A senior Labour official told The Sunday Times that “people are popping up from 20 years ago telling him what they think” and that Sir Keir Starmer has been advised to change his mobile number because he has been receiving “too much unsolicited advice.”
Sir Keir is understood to receive advice from Tony Blair and Gordon Brown, though officials said the former prime ministers would be given the current Labour leader’s new mobile number if he were to do so.
An insider is quoted as adding that although Mr. Brown “wants to be involved in big projects,” Mr. Blair “tends to push very Blairite issues like technology and modernity.”
The former PM also offered Rishi Sunak guidance, a Tory insider informed the newspaper. At celebrations for the Good Friday Agreement’s 25th anniversary, the prime minister was observed conversing with Mr. Blair.
“They had a nice chat and compared notes on prime minister’s questions,” the source said. Asked if the chat extended to giving advice, they said: “There was a bit of that, yes.”
At Wednesday’s Prime Minister’s Questions, Mr Sunak used a quote from Mr Blair against the serving opposition leader, saying: “The right honourable gentleman can be as cocky as he likes about the local elections; come a general election, policy counts.”
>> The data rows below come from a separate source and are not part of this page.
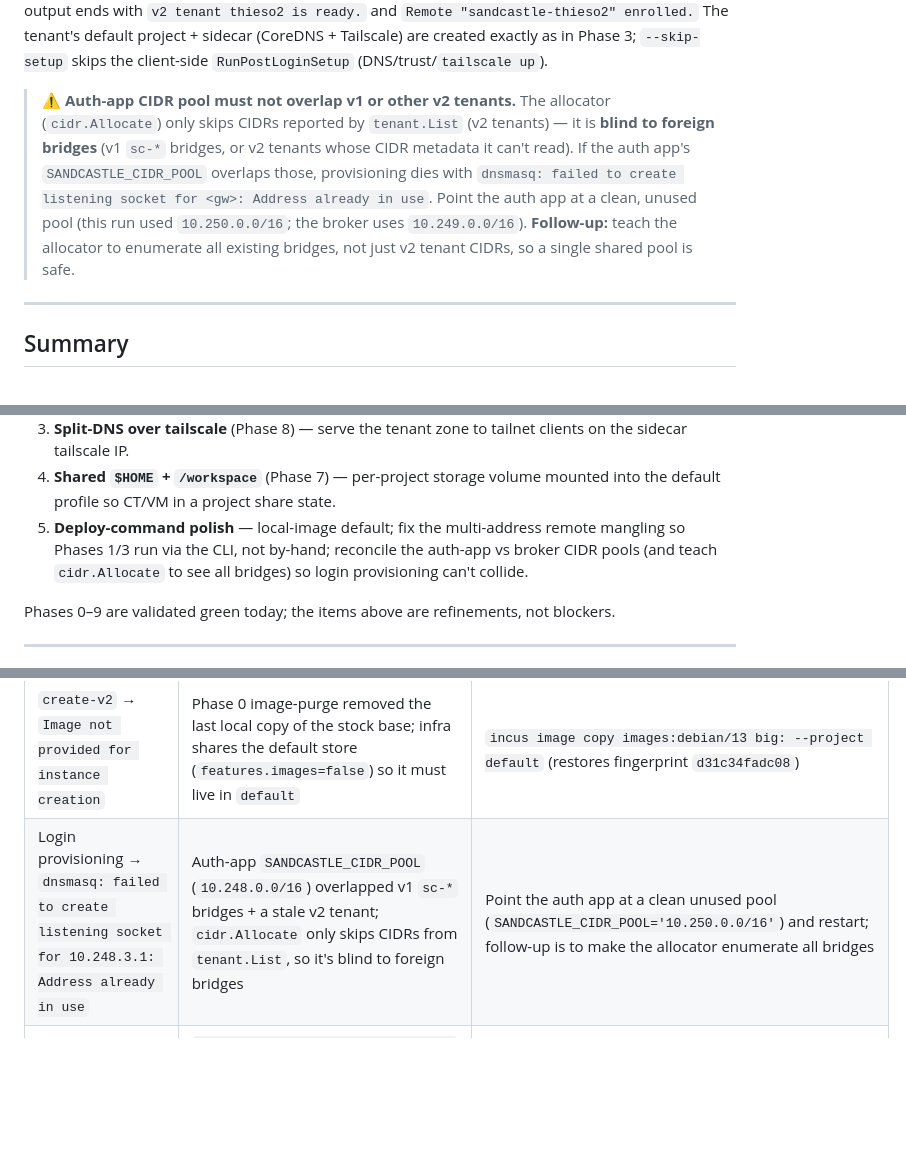
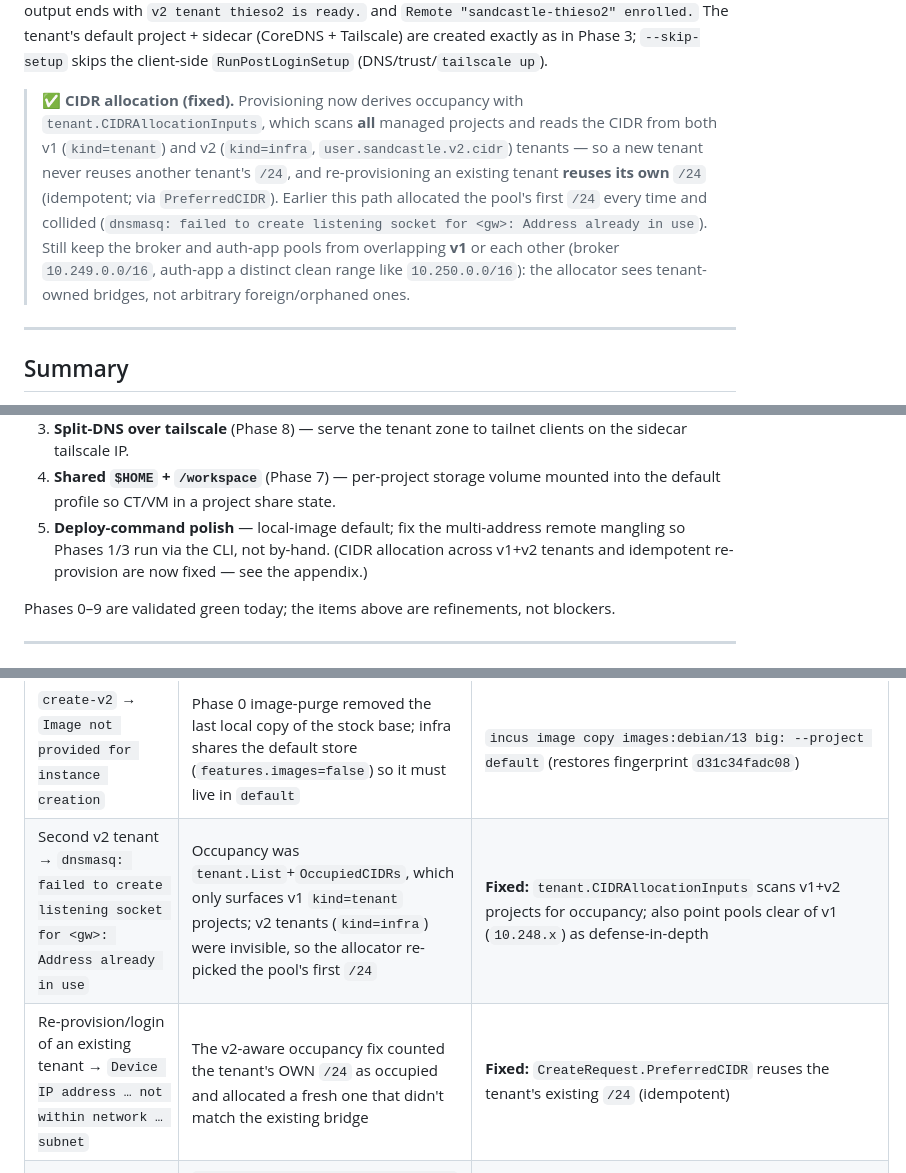
Before and after one commit to thieso2/sandcastle-incus, a Markdown page: docs/e2e-sc2.md, 3 parts joined by grey strips. Drawn GitHub-style; blank space fills up the shorter version.

Commit message:
e2e-sc2: record CIDR allocator + idempotent-reuse fixes
Re-ran Phases 0-9 green on big with the current binary. Update the Phase 9
CIDR note (allocator is now v2-aware + idempotent, not "blind to foreign
bridges") and the appendix (mark the collision fixed, add the
existing-tenant reuse fix).

Co-Authored-By: Claude Opus 4.8 (1M context) <noreply@anthropic.com>

```diff
--- a/docs/e2e-sc2.md
+++ b/docs/e2e-sc2.md
@@ -386,14 +386,16 @@ and `Remote "sandcastle-thieso2" enrolled.` The tenant's default project + sidec
 (CoreDNS + Tailscale) are created exactly as in Phase 3; `--skip-setup` skips the
 client-side `RunPostLoginSetup` (DNS/trust/`tailscale up`).
 
-> ⚠️ **Auth-app CIDR pool must not overlap v1 or other v2 tenants.** The allocator
-> (`cidr.Allocate`) only skips CIDRs reported by `tenant.List` (v2 tenants) — it is
-> **blind to foreign bridges** (v1 `sc-*` bridges, or v2 tenants whose CIDR metadata
-> it can't read). If the auth app's `SANDCASTLE_CIDR_POOL` overlaps those, provisioning
-> dies with `dnsmasq: failed to create listening socket for <gw>: Address already in
-> use`. Point the auth app at a clean, unused pool (this run used `10.250.0.0/16`;
-> the broker uses `10.249.0.0/16`). **Follow-up:** teach the allocator to enumerate
-> all existing bridges, not just v2 tenant CIDRs, so a single shared pool is safe.
+> ✅ **CIDR allocation (fixed).** Provisioning now derives occupancy with
+> `tenant.CIDRAllocationInputs`, which scans **all** managed projects and reads the
+> CIDR from both v1 (`kind=tenant`) and v2 (`kind=infra`, `user.sandcastle.v2.cidr`)
+> tenants — so a new tenant never reuses another tenant's `/24`, and re-provisioning
+> an existing tenant **reuses its own** `/24` (idempotent; via `PreferredCIDR`).
+> Earlier this path allocated the pool's first `/24` every time and collided
+> (`dnsmasq: failed to create listening socket for <gw>: Address already in use`).
+> Still keep the broker and auth-app pools from overlapping **v1** or each other
+> (broker `10.249.0.0/16`, auth-app a distinct clean range like `10.250.0.0/16`):
+> the allocator sees tenant-owned bridges, not arbitrary foreign/orphaned ones.
 
 ---
 
@@ -412,7 +414,7 @@ tenant-CA trust), which stays ⚠️ pending the unbuilt per-tenant tenant-CA ce
 2. **Per-tenant tenant-CA cert path** (Phase 8b) — issue a tenant CA + leaf so the *private* HTTPS path exists; then `sc trust install` (Linux/macOS) makes it trusted. (The *public* sc-edge LE path in Phase 7 already works with no CA install.)
 3. **Split-DNS over tailscale** (Phase 8) — serve the tenant zone to tailnet clients on the sidecar tailscale IP.
 4. **Shared `$HOME` + `/workspace`** (Phase 7) — per-project storage volume mounted into the default profile so CT/VM in a project share state.
-5. **Deploy-command polish** — local-image default; fix the multi-address remote mangling so Phases 1/3 run via the CLI, not by-hand; reconcile the auth-app vs broker CIDR pools (and teach `cidr.Allocate` to see all bridges) so login provisioning can't collide.
+5. **Deploy-command polish** — local-image default; fix the multi-address remote mangling so Phases 1/3 run via the CLI, not by-hand. (CIDR allocation across v1+v2 tenants and idempotent re-provision are now fixed — see the appendix.)
 
 Phases 0–9 are validated green today; the items above are refinements, not blockers.
 
@@ -435,7 +437,8 @@ stays truthful and self-healing.
 | Machine name doesn't resolve in CoreDNS | No A-record auto-registration on machine create yet | Add the record to `db.e2etest` + bump SOA + `systemctl restart coredns` (auto-reg TODO) |
 | Tenant machine SSH refused / no `dev` user | Plain image has no cloud-init → profile user-data never applied | Launch tenant machines from `images:debian/13/cloud` (has cloud-init) |
 | `create-v2` → `Image not provided for instance creation` | Phase 0 image-purge removed the last local copy of the stock base; infra shares the default store (`features.images=false`) so it must live in `default` | `incus image copy images:debian/13 big: --project default` (restores fingerprint `d31c34fadc08`) |
-| Login provisioning → `dnsmasq: failed to create listening socket for 10.248.3.1: Address already in use` | Auth-app `SANDCASTLE_CIDR_POOL` (`10.248.0.0/16`) overlapped v1 `sc-*` bridges + a stale v2 tenant; `cidr.Allocate` only skips CIDRs from `tenant.List`, so it's blind to foreign bridges | Point the auth app at a clean unused pool (`SANDCASTLE_CIDR_POOL='10.250.0.0/16'`) and restart; follow-up is to make the allocator enumerate all bridges |
+| Second v2 tenant → `dnsmasq: failed to create listening socket for <gw>: Address already in use` | Occupancy was `tenant.List`+`OccupiedCIDRs`, which only surfaces v1 `kind=tenant` projects; v2 tenants (`kind=infra`) were invisible, so the allocator re-picked the pool's first `/24` | **Fixed:** `tenant.CIDRAllocationInputs` scans v1+v2 projects for occupancy; also point pools clear of v1 (`10.248.x`) as defense-in-depth |
+| Re-provision/login of an existing tenant → `Device IP address … not within network … subnet` | The v2-aware occupancy fix counted the tenant's OWN `/24` as occupied and allocated a fresh one that didn't match the existing bridge | **Fixed:** `CreateRequest.PreferredCIDR` reuses the tenant's existing `/24` (idempotent) |
 | Auth-app tailnet key ignored / sidecar `Logged out` | `SANDCASTLE_AUTH_TAILSCALE_AUTHKEY` line in `/etc/sandcastle/auth-app/env` was mangled by repeated `sed` edits (concatenated key + var name) | Rewrite the line cleanly from `.env.sc2`: `sed -i "8s\|.*\|SANDCASTLE_AUTH_TAILSCALE_AUTHKEY='<key>'\|" env`, then restart |
 | `sc login`/`ssh` needs the running fat binary on appliances | Appliances still ran a pre-v1-removal binary | `systemctl stop`, `incus file push bin/linux-amd64/sandcastle …/usr/local/bin/sandcastle-admin`, `systemctl start` on `sc2-broker` **and** `sc2-auth-app` |
 | SSH `Too many authentication failures` reaching a tenant machine | The local ssh-agent offered many keys before the right one; server cut off at 6 | Add `-o IdentitiesOnly=yes -i ~/.ssh/sandcastle_ed25519` |
```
According to Si Keir’s aides, Mr. Brown is a frequent source of assistance for the politician.
Mr. Brown released a massive package of constitutional reform ideas last December in an effort to give English regions greater authority and update the devolution agreements for Scotland, Wales, and Northern Ireland.
Sir Keir, the Labour leader, paid him a commission even though he refrained from endorsing the reform plan.
The procedure was described as “classic Gordon” by one of his assistants, who said, “We would be on the Zoom calls with him and people would say, ‘This bit has to go,’ and Gordon would say, ‘Yes, yes,’ and when the paper came back it was 50 pages longer.”
In reference to the former prime minister’s crucial battle with his party to drop a pledge to public ownership of business, Sir Keir on Friday repeated Mr. Blair by referring to a plan to restructure Labour as Clause 4 “on steroids.”
Former British prime ministers have a long history of communicating their opinions to the party leaders that come after them, and not necessarily behind closed doors.
John Major often found Margaret Thatcher to be a pain in his side. After announcing that she would stand down as prime minister to “drive in the backseat,” she continued by giving public counsel and criticizing her successor’s crucial Europe strategy.
Theresa May is said to speak privately with Mr. Sunak frequently, but this hasn’t stopped her from criticizing his policies, notably the contentious plans the government has to deal with small boat crossings.